Los Angeles

Peter Rogiers

Belgian artist Peter Rogiers titled his first US solo exhibition “Slagroom,” using a word that, besides referring to the solidified impurities skimmed off molten metal during smelting, is also Dutch for “whipped cream.” Indeed, Rogiers’s recent sculpted figures are clotted-looking masses that seem barely to hold their shapes against the forces of gravity and motion, and while plastic was more prevalent than metal in this show, these curious forms suggest creatures that might have crawled from one of Vulcan’s crucibles.

Modeled in buttery clay, Rogiers’s figures take the rawness of Rodin to an extreme—everywhere we see the dragging of the artist’s hand through the material. Cast in fiberglass, the sculptures are mounted on and in steel stands that double as supports and framing devices, making the works seem acrobatic and claustrophobic at once (and thus bringing to mind Francis Bacon’s trapping of bodies in semipermeable, quasi-geometric cells). Add Hans Bellmer’s penchant for dismemberment and other bodily distortions, Bernini’s theatrical dynamism, and the gravitationally challenged anatomy of late Michelangelo, and you begin to get an idea of the ingredients that lie beneath the works’ slick outer layer of uniformly colored epoxy and polyurethane.

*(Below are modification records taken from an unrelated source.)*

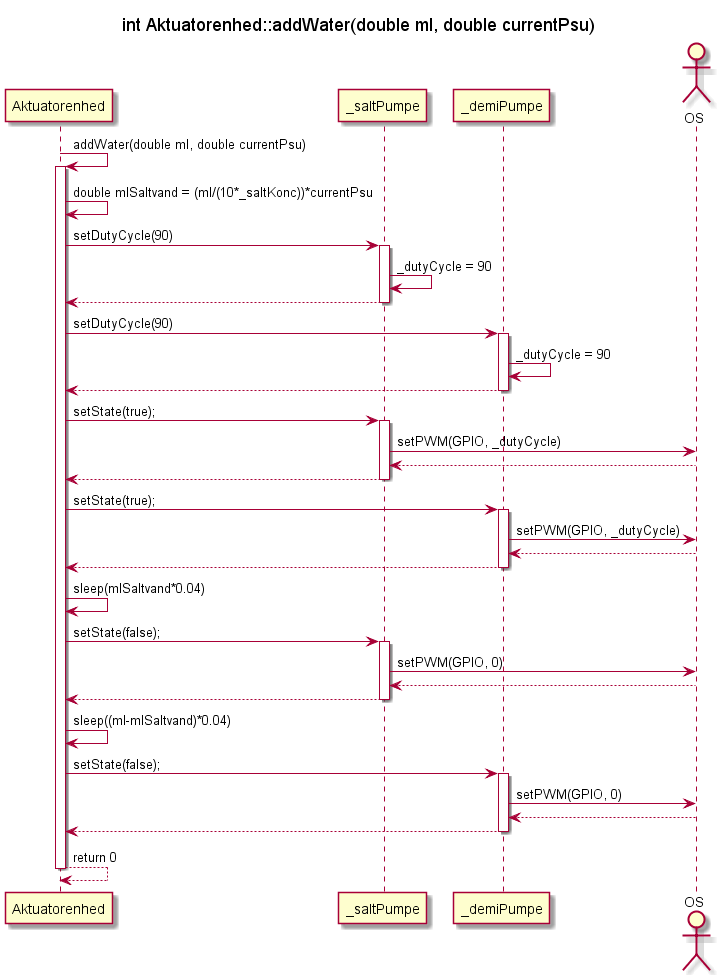
Solvgraa-mager/E4PRJ4 keeps this PlantUML diagram as Design/Akutuator enhed/Domnaemodel_AE/out/AE/SD_AE_addWater.png. Above is the earlier version.
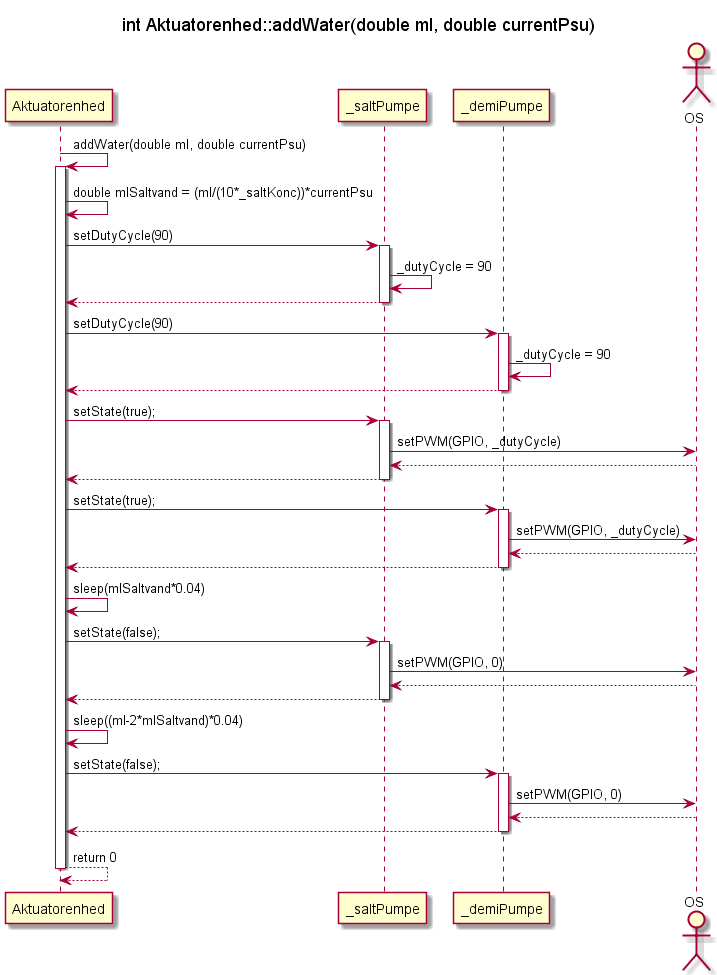
Later version of the same file.

The edit, as a diff of the source:
```diff
@@ -49,7 +49,7 @@
             ae <-- tp
             deactivate tp
 
-        ae -> ae : sleep((ml-mlSaltvand)*0.04)
+        ae -> ae : sleep((ml-2*mlSaltvand)*0.04)
         ae -> sp : setState(false);
             activate sp
             sp -> os : setPWM(GPIO, 0)
```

Rogiers’s talent lies here, in his ability to cull lessons in the handling of the figure in space from a broad-based history of painting and sculpture, and employ what he has learned in a practice both rich in tradition and refreshingly experimental. Consider, for example, a small study of a head inspired by Wes Craven’s B-movie Swamp Thing, constructed by draping cotton fabric over an elaborate skeleton of steel rods and then saturating it with polyester resin, which signals a new direction in Rogiers’s methodology.

In this and other works, Rogiers powerfully intertwines three different narratives: the implied circumstances and activities of his subjects, his influences, and the forensic trail of his methodology. It’s the last of these that gives the
works their charge. In the way he manipulates his materials—the way a sweep of his hands across the clay results in the tense hump of a back, or the way he hollows out what should be a fleshy arm to little more than an empty contour—he tells us about his characters’ as well as his own cultural and artistic roots.

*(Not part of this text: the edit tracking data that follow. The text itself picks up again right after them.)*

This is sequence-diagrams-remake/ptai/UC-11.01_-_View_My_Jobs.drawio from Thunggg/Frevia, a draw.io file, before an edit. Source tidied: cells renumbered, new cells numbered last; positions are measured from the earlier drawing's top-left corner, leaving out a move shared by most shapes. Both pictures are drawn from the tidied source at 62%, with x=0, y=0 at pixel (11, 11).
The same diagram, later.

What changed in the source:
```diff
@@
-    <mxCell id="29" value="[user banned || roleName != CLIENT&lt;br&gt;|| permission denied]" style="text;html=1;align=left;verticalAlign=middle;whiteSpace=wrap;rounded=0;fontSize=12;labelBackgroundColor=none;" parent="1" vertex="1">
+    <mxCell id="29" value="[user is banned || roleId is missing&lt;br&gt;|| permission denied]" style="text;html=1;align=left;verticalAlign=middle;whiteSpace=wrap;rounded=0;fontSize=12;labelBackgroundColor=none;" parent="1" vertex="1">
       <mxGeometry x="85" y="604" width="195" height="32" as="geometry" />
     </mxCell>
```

Dominating the exhibition was a trio of similar figures that managed to be at once playful and tortured, nimble and torqued. Imagine the “three shades” that top off Rodin’s Gates of Hell freed from their identicality, bulked up on Mannerist steroids, and aged into decrepit versions of Michelangelo’s Moses. These three, Smith, 2007, Sandman, 2006–2007, and Europe’s Tuna, 2006–2007, sport hooked shafts suggestive of a prophet’s staff, a shepherd’s crook, or a song-and-dance man’s trusty cane, and as their beards fly out in front of their furrowed faces, they hold poses suggestive of Fred Astaire, a kung-fu master, or an airborne witch coming in for a rough landing. Rogiers may know how to tap into the history of his craft, but he also knows how to key into the anxiety of the moment.

Christopher Miles